Sakharov's "Layer Cake," Design
In October 1948, Andrei Sakharov, a member of Igor Kurchatov's team, began to explore the feasibility of building a bomb that utilized both deuterium and uranium. By using alternating layers that contained a deuterium compound and uranium-238, he conceptualized a design similar to Edward Teller's "Alarm Clock," which Sakharov called "Sloika" or "Layer Cake," based on radiation-ionization compression of thermonuclear fuel. Work was also pursued on "Truba" or "Tube" design, which was similar to the classic superbomb design.
Later that year, Russian physicist V.L. Ginzburg thought of using lithium-6 deuteride instead of liquid deuterium.
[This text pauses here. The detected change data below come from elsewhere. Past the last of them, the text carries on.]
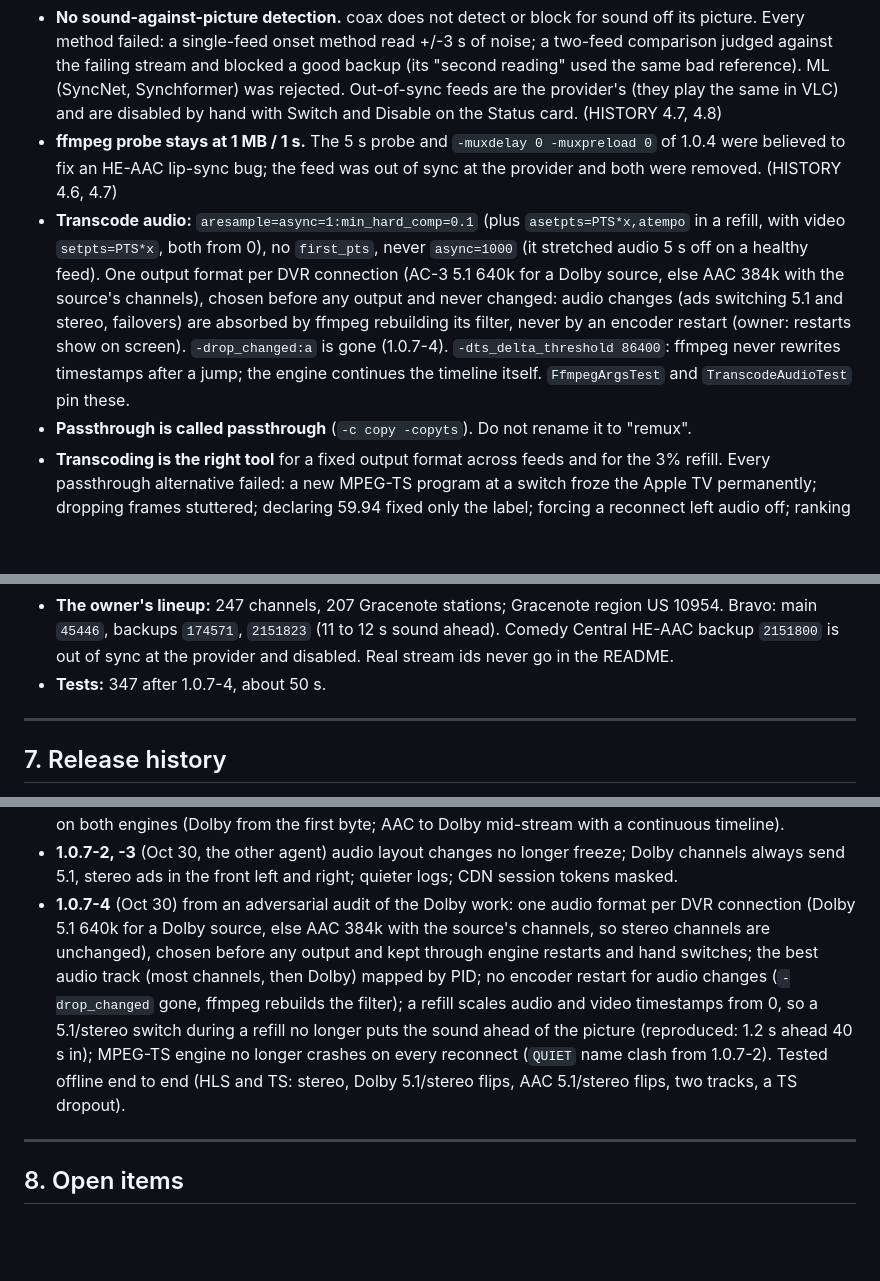
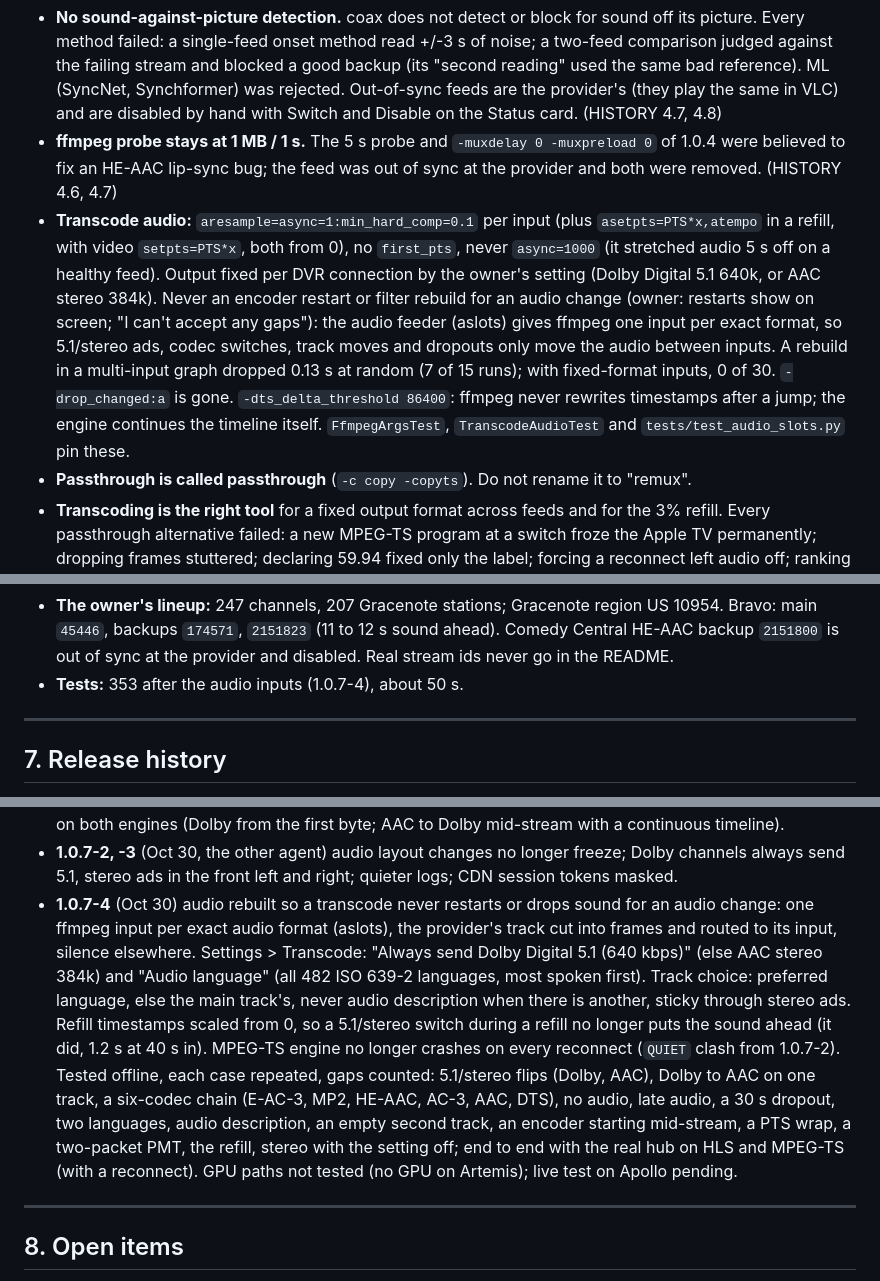
Before and after one commit to mackid1993/coax, a Markdown page: CLAUDE.md, 3 parts joined by grey strips. GitHub-like rendering; blank space fills up the shorter version.

```diff
--- a/CLAUDE.md
+++ b/CLAUDE.md
@@ -188,13 +188,15 @@ Each was decided after real evidence. Reopen only with new evidence and the owne
   by hand with Switch and Disable on the Status card. (HISTORY 4.7, 4.8)
 - **ffmpeg probe stays at 1 MB / 1 s.** The 5 s probe and `-muxdelay 0 -muxpreload 0` of 1.0.4 were believed to
   fix an HE-AAC lip-sync bug; the feed was out of sync at the provider and both were removed. (HISTORY 4.6, 4.7)
-- **Transcode audio:** `aresample=async=1:min_hard_comp=0.1` (plus `asetpts=PTS*x,atempo` in a refill, with
-  video `setpts=PTS*x`, both from 0), no `first_pts`, never `async=1000` (it stretched audio 5 s off on a healthy
-  feed). One output format per DVR connection (AC-3 5.1 640k for a Dolby source, else AAC 384k with the source's
-  channels), chosen before any output and never changed: audio changes (ads switching 5.1 and stereo, failovers)
-  are absorbed by ffmpeg rebuilding its filter, never by an encoder restart (owner: restarts show on screen).
-  `-drop_changed:a` is gone (1.0.7-4). `-dts_delta_threshold 86400`: ffmpeg never rewrites timestamps after a
-  jump; the engine continues the timeline itself. `FfmpegArgsTest` and `TranscodeAudioTest` pin these.
+- **Transcode audio:** `aresample=async=1:min_hard_comp=0.1` per input (plus `asetpts=PTS*x,atempo` in a refill,
+  with video `setpts=PTS*x`, both from 0), no `first_pts`, never `async=1000` (it stretched audio 5 s off on a
+  healthy feed). Output fixed per DVR connection by the owner's setting (Dolby Digital 5.1 640k, or AAC stereo
+  384k). Never an encoder restart or filter rebuild for an audio change (owner: restarts show on screen; "I
+  can't accept any gaps"): the audio feeder (aslots) gives ffmpeg one input per exact format, so 5.1/stereo ads,
+  codec switches, track moves and dropouts only move the audio between inputs. A rebuild in a multi-input graph
+  dropped 0.13 s at random (7 of 15 runs); with fixed-format inputs, 0 of 30. `-drop_changed:a` is gone.
+  `-dts_delta_threshold 86400`: ffmpeg never rewrites timestamps after a jump; the engine continues the
+  timeline itself. `FfmpegArgsTest`, `TranscodeAudioTest` and `tests/test_audio_slots.py` pin these.
 - **Passthrough is called passthrough** (`-c copy -copyts`). Do not rename it to "remux".
 - **Transcoding is the right tool** for a fixed output format across feeds and for the 3% refill. Every
   passthrough alternative failed: a new MPEG-TS program at a switch froze the Apple TV permanently; dropping
@@ -369,7 +371,7 @@ Each was decided after real evidence. Reopen only with new evidence and the owne
 - **The owner's lineup:** 247 channels, 207 Gracenote stations; Gracenote region US 10954. Bravo: main `45446`,
   backups `174571`, `2151823` (11 to 12 s sound ahead). Comedy Central HE-AAC backup `2151800` is out of sync at
   the provider and disabled. Real stream ids never go in the README.
-- **Tests:** 347 after 1.0.7-4, about 50 s.
+- **Tests:** 353 after the audio inputs (1.0.7-4), about 50 s.
 
 ---
 
@@ -465,14 +467,18 @@ Each was decided after real evidence. Reopen only with new evidence and the owne
   (Dolby from the first byte; AAC to Dolby mid-stream with a continuous timeline).
 - **1.0.7-2, -3** (Oct 30, the other agent) audio layout changes no longer freeze; Dolby channels always send 5.1,
   stereo ads in the front left and right; quieter logs; CDN session tokens masked.
-- **1.0.7-4** (Oct 30) from an adversarial audit of the Dolby work: one audio format per DVR connection (Dolby
-  5.1 640k for a Dolby source, else AAC 384k with the source's channels, so stereo channels are unchanged),
-  chosen before any output and kept through engine restarts and hand switches; the best audio track (most
-  channels, then Dolby) mapped by PID; no encoder restart for audio changes (`-drop_changed` gone, ffmpeg
-  rebuilds the filter); a refill scales audio and video timestamps from 0, so a 5.1/stereo switch during a
-  refill no longer puts the sound ahead of the picture (reproduced: 1.2 s ahead 40 s in); MPEG-TS engine no
-  longer crashes on every reconnect (`QUIET` name clash from 1.0.7-2). Tested offline end to end (HLS and TS:
-  stereo, Dolby 5.1/stereo flips, AAC 5.1/stereo flips, two tracks, a TS dropout).
+- **1.0.7-4** (Oct 30) audio rebuilt so a transcode never restarts or drops sound for an audio change: one
+  ffmpeg input per exact audio format (aslots), the provider's track cut into frames and routed to its input,
+  silence elsewhere. Settings > Transcode: "Always send Dolby Digital 5.1 (640 kbps)" (else AAC stereo 384k) and
+  "Audio language" (all 482 ISO 639-2 languages, most spoken first). Track choice: preferred language, else the
+  main track's, never audio description when there is another, sticky through stereo ads. Refill timestamps
+  scaled from 0, so a 5.1/stereo switch during a refill no longer puts the sound ahead (it did, 1.2 s at 40 s in).
+  MPEG-TS engine no longer crashes on every reconnect (`QUIET` clash from 1.0.7-2). Tested offline, each case
+  repeated, gaps counted: 5.1/stereo flips (Dolby, AAC), Dolby to AAC on one track, a six-codec chain (E-AC-3,
+  MP2, HE-AAC, AC-3, AAC, DTS), no audio, late audio, a 30 s dropout, two languages, audio description, an empty
+  second track, an encoder starting mid-stream, a PTS wrap, a two-packet PMT, the refill, stereo with the setting
+  off; end to end with the real hub on HLS and MPEG-TS (with a reconnect). GPU paths not tested (no GPU on
+  Artemis); live test on Apollo pending.
 
 ---
 
```
Also changed, not shown: AGENTS.md (+18 -3 lines), README.md (+17 -1 lines).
The combination of lithium-6 with neutrons produces tritium, helium-4 and energy, and this idea was incorporated into Sakharov's Layer Cake design in 1949. By the next year, the Soviets were developing ways of isolating lithium-6 from the natural element and of synthesizing tritium.